Some 4,000 taxi drivers joined the Steelworkers Union, which gathered its members for a special general meeting Sunday in Montreal to discuss a plan of action.

Taxi driver Abdelhaq Rochdi said he has never joined a union before, but said there is no other choice.

“The government is sleeping, it's not acting and it should act because they are illegal,” he said.

Lawyer Marc-Antoine Cloutier will evaluate all possible legal recourse to try and stop Uber’s operations, which the group claims are illegal.

The possibility of taxi drivers being compensated in a class action suit will also be raised. By joining the Steelworkers Union, drivers’ dues will go toward the suit.

The union is also filing a permanent injunction on Tuesday for “the deactivation of the application of Uber in all of Quebec,” said Steelworkers Union Director of Strategy Benoit Jugand. “Taxi drivers wanted this. We have been asking this from the government but they didn't do it so we decided to do it.”

This classification is being challenged in other legal jurisdictions, with lawyers saying Uber should not be allowed to avoid paying into workers compensation, employment insurance and other government-mandated benefits.

The Quebec government laws governing the taxi industry will also be looked at.

The provincial government has been criticized for demanding taxi drivers in Quebec obtain special permits and licences, but yet don't require the same of drivers working for Uber.


Uber has said it has a different business model than a taxi company, and has no employees, but instead calls all of its on-demand drivers independent contractors. It claims the laws that govern the taxi industry do not apply to their company.

In a statement to CTV Montreal, spokesperson Jean-Christophe La Rue said their aim is to serve consumers.

“This request for a protectionist suit is without merit and aims at preserving the monopoly of the taxi industry to the detriment of consumers. We believe that Quebecers deserve an alternative transportation option that is safe, reliable and affordable and that taxi and ridesharing can complement each other to better serve the needs of users.

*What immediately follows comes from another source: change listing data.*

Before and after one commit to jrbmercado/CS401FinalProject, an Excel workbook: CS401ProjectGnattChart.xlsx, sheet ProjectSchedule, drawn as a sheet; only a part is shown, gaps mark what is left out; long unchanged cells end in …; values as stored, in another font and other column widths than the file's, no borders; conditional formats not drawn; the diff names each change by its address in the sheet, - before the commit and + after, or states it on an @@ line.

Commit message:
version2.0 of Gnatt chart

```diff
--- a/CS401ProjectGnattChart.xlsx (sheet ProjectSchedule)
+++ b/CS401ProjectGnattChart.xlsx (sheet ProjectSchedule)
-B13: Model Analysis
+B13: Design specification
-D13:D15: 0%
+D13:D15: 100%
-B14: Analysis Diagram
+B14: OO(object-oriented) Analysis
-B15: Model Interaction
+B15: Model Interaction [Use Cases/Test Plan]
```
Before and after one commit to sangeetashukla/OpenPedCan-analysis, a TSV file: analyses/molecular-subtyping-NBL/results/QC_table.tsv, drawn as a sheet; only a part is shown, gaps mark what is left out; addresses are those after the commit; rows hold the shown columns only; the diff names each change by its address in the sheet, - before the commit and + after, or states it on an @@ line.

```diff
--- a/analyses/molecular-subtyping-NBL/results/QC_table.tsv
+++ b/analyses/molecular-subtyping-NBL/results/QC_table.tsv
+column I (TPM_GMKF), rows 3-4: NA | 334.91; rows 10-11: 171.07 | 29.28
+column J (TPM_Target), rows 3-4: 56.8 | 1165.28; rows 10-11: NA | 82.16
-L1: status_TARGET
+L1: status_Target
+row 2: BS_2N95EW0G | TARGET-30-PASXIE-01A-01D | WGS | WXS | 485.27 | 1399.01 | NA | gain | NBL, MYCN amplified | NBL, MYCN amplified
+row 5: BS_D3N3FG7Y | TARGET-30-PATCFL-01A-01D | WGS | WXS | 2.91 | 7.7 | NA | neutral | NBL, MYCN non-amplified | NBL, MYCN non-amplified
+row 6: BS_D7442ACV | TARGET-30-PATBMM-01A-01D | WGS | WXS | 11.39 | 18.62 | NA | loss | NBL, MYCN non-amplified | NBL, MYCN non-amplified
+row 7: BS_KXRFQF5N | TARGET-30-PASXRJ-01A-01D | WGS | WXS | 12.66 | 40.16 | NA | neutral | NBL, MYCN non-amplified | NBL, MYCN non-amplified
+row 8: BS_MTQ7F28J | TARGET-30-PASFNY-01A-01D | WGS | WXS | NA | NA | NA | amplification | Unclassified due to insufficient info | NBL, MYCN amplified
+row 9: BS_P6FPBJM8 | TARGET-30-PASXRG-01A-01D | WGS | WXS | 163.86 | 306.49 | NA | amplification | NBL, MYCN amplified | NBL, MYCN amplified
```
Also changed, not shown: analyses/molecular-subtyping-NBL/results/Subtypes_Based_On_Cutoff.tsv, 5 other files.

"As we have seen from Superior Courts rulings across Canada, Uber is a new transportation model distinct from the traditional taxi industry. We will continue to work with the government to find solutions that will benefit the population of Quebec and that will ensure a fair regulatory framework for all stakeholders.

'As such, we are encouraged by the leadership of Edmonton that became last week the first Canadian city to follow the lead of more than 70 North American jurisdictions that have regulated ridesharing. Finally, it is important to remember the position of the Competition Bureau of Canada in a recent report which favours the emergence of ridesharing and alternative transportation options for consumers.”

Unlike some cities, however, Jugand said Quebec has laws pertaining to so-called ride sharing.

“It is very well defined in Quebec so we actually have law that says it's illegal to practice that kind of work and we're going to make it apply,” he said.

Apart from its legal pressure tactics, the union and its thousands of taxi drivers plan to take to the streets in a strike across Quebec on Feb. 10.

In the meantime they say they will be keeping an eye out for Uber drivers and reporting them to authorities.